-- Requirement --
Among the entries below, how many lines contain "bcrypt"? Answer with the number only.

────

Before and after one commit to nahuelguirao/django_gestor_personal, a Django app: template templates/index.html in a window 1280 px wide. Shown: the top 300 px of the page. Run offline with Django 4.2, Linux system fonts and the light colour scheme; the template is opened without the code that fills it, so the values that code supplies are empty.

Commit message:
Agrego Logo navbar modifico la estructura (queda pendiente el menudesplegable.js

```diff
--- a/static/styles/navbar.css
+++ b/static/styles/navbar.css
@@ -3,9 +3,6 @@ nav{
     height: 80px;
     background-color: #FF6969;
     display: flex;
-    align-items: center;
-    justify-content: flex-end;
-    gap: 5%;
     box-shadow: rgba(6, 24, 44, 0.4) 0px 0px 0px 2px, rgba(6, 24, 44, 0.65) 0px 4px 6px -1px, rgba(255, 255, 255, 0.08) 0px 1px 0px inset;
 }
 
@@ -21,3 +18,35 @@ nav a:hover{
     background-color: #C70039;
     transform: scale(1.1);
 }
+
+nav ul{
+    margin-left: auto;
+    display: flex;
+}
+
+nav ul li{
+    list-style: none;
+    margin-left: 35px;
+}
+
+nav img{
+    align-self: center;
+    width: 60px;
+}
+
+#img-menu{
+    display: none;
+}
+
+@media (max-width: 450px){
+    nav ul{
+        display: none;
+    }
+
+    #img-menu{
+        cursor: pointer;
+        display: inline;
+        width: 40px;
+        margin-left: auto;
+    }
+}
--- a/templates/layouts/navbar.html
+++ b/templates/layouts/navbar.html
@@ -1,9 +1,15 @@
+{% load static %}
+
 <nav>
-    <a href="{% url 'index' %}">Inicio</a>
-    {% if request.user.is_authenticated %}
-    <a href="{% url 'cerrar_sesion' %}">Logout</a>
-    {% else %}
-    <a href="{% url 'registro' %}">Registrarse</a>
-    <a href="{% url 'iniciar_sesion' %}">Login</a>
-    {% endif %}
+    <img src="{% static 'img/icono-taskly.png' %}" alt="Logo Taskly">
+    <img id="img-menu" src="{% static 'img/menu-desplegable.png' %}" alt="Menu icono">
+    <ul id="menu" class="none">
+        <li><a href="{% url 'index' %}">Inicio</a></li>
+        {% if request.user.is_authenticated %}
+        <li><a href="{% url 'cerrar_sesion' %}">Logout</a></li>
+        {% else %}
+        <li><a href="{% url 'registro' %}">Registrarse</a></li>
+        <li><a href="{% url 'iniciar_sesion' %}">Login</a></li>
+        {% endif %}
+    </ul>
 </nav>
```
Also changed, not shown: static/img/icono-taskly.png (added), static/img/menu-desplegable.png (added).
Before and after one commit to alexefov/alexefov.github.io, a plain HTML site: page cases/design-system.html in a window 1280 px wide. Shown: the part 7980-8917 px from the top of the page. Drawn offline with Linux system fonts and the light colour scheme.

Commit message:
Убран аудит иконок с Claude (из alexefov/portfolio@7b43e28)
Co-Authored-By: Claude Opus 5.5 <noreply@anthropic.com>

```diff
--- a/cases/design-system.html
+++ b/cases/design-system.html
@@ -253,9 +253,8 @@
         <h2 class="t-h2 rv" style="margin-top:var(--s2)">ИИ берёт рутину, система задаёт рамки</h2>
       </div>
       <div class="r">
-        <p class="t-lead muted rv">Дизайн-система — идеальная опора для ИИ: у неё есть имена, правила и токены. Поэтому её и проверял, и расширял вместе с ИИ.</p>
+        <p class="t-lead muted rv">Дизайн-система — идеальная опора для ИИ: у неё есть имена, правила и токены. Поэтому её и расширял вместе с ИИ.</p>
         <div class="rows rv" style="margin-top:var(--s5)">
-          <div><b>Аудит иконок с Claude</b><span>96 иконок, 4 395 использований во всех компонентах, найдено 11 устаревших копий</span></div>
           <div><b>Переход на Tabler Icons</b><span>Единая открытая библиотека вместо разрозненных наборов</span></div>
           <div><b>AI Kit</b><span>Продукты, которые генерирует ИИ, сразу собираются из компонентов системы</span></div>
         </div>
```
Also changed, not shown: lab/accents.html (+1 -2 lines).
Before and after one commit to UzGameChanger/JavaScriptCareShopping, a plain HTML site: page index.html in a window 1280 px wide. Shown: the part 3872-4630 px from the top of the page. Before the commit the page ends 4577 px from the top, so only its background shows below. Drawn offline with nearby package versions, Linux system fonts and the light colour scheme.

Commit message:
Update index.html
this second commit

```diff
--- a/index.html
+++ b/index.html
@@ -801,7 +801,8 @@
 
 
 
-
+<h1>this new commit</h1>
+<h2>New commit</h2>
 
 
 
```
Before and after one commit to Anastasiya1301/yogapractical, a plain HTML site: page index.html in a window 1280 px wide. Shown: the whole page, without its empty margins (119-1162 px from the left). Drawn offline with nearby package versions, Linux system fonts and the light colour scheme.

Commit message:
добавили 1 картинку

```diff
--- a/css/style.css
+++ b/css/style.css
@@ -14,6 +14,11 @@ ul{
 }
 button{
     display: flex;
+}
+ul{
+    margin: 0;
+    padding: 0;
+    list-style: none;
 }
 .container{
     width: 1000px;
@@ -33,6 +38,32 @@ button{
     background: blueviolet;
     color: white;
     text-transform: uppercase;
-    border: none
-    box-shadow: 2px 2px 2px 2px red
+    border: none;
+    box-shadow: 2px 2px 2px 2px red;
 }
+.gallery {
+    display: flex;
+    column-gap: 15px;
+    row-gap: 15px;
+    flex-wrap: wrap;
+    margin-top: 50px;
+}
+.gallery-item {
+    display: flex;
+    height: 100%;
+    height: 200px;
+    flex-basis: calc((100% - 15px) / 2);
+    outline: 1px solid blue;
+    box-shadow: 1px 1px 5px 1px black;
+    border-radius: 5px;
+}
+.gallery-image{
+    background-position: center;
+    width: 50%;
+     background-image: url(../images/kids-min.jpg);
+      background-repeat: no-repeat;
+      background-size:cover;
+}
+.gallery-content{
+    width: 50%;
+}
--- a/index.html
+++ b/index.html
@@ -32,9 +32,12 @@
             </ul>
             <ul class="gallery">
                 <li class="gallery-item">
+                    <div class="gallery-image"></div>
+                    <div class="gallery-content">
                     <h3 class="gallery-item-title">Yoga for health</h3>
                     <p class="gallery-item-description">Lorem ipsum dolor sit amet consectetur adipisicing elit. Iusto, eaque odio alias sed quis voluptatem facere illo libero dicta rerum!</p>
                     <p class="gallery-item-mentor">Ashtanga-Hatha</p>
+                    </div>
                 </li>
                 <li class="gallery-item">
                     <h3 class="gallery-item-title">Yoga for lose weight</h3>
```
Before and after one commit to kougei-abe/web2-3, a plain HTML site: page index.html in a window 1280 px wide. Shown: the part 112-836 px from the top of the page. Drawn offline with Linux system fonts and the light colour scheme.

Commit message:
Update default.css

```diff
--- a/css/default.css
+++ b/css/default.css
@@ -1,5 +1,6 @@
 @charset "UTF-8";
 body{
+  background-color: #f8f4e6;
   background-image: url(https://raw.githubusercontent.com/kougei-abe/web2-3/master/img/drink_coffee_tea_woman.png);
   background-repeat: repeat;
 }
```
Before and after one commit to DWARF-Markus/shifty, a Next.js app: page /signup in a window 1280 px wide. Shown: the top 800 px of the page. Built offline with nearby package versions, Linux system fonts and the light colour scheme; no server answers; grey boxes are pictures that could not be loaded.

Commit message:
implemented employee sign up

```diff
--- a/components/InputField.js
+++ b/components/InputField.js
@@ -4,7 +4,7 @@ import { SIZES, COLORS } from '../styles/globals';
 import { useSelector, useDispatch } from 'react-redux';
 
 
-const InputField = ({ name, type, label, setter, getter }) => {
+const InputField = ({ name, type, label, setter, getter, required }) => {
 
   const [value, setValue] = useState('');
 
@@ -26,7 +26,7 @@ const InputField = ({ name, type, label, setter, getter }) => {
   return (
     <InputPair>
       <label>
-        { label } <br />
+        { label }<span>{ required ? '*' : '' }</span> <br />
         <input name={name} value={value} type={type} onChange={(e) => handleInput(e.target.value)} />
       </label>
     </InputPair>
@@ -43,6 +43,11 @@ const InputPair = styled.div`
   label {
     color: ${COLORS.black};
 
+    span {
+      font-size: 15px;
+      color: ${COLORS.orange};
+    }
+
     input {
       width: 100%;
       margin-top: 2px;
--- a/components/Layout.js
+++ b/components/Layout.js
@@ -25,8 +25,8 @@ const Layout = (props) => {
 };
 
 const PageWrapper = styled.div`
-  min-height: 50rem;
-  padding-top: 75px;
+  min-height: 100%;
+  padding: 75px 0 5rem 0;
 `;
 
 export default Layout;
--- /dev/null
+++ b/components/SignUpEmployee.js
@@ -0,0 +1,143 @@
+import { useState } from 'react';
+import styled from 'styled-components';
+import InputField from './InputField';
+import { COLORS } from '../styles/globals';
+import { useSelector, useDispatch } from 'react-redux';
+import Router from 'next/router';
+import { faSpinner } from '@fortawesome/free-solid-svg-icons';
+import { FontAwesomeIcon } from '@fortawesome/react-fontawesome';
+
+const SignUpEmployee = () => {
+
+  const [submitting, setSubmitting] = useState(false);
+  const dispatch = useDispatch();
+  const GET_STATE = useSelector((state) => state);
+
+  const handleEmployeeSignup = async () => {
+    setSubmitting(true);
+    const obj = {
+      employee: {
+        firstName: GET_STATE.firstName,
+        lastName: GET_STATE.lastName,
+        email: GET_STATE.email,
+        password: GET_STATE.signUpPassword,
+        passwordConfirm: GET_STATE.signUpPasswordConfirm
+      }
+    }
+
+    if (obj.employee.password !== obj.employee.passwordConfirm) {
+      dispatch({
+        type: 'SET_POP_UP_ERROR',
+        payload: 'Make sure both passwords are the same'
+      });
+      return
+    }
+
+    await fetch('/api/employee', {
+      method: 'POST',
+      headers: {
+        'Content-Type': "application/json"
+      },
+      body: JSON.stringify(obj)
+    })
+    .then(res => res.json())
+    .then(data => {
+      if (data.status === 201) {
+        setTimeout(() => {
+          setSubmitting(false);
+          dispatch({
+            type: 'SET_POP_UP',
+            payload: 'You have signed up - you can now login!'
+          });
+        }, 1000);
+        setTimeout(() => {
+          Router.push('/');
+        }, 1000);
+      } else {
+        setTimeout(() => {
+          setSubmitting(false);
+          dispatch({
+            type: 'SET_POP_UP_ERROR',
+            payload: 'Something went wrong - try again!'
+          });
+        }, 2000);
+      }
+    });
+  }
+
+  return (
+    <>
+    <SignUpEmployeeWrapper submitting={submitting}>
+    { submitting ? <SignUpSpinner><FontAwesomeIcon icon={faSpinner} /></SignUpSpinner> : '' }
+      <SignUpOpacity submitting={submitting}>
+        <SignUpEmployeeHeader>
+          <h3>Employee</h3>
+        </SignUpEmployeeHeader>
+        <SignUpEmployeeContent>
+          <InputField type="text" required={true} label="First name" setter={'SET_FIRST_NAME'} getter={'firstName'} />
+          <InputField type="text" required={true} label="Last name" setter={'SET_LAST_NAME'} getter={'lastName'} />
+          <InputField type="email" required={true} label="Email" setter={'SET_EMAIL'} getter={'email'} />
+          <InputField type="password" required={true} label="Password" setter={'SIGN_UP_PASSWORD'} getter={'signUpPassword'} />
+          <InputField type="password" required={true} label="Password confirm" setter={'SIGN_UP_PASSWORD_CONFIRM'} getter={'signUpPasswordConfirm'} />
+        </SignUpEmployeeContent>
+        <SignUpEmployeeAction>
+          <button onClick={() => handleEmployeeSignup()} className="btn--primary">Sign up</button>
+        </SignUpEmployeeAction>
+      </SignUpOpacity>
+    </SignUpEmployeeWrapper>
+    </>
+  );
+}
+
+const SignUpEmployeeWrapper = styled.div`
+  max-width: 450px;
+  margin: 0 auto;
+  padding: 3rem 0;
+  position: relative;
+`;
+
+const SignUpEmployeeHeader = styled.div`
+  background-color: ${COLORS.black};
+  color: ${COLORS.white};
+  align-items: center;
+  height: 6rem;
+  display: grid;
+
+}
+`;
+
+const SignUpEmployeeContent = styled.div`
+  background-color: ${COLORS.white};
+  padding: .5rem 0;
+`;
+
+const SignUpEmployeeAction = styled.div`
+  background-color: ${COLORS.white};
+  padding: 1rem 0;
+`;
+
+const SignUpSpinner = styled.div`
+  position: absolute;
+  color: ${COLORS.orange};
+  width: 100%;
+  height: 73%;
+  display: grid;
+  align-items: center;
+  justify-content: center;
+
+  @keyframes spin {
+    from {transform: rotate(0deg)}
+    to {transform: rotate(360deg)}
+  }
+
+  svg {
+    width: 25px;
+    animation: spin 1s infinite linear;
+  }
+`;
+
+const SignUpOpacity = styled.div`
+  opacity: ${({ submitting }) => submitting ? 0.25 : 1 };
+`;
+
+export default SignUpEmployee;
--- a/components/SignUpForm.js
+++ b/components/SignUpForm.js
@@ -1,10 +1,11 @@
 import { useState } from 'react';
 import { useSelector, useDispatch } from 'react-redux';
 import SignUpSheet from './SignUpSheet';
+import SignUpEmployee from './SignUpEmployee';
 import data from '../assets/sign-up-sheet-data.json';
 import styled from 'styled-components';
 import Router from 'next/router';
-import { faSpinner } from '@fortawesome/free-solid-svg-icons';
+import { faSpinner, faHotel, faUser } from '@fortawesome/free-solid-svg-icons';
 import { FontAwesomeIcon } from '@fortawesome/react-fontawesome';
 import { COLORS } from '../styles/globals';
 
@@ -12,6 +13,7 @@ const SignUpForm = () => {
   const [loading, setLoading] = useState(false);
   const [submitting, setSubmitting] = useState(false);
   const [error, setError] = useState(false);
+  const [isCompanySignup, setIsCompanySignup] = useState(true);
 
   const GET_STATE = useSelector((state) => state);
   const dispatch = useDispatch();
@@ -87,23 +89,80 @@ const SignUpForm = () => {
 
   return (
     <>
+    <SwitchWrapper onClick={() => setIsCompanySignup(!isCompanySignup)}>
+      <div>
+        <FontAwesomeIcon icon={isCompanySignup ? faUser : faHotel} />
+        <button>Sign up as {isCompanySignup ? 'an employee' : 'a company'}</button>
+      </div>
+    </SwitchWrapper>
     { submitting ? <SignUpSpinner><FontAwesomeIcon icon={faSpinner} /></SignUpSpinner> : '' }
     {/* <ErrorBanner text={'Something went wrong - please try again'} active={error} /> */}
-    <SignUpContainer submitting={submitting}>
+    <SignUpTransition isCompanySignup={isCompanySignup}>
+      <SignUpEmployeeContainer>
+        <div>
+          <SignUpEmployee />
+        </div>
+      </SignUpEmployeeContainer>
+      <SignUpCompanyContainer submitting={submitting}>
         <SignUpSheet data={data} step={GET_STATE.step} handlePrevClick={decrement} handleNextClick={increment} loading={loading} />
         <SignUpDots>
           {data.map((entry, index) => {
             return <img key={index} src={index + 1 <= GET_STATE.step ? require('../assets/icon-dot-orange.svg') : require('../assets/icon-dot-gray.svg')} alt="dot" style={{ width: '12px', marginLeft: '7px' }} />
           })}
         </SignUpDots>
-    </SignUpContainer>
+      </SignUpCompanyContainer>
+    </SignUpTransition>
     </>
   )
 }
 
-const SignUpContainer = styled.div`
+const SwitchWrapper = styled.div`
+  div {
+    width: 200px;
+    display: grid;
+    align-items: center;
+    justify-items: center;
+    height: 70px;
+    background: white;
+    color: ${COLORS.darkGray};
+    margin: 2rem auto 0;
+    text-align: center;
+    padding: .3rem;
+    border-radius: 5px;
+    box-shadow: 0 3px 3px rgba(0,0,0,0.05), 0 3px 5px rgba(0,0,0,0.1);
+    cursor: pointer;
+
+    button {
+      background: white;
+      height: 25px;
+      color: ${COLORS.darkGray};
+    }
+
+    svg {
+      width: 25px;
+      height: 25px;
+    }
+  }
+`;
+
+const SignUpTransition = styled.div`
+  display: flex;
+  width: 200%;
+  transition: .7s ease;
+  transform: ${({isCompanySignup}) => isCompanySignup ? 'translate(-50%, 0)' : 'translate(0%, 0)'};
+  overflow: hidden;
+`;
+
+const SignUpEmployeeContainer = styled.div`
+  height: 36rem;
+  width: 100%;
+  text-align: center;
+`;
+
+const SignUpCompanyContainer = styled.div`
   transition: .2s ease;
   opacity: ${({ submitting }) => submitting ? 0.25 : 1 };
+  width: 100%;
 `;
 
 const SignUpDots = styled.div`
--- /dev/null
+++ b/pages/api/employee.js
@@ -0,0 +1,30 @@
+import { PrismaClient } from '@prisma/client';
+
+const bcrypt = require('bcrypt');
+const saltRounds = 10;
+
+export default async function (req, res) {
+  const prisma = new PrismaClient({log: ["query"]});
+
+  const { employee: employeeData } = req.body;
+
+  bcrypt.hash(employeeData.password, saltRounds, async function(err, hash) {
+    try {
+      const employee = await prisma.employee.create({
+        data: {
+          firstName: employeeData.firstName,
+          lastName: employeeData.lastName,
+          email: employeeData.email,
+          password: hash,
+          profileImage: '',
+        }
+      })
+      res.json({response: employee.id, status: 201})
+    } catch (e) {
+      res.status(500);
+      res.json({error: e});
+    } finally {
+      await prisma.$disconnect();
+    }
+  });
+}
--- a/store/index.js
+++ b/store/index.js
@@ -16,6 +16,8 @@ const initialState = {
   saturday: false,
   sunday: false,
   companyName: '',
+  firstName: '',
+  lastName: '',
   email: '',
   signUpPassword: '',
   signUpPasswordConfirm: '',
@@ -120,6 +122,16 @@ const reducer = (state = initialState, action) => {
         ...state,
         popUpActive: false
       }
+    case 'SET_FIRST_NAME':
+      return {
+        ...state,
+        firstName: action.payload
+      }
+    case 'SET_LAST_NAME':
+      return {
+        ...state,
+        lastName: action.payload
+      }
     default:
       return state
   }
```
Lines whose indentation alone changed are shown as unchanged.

────

-- Reply to the task --
2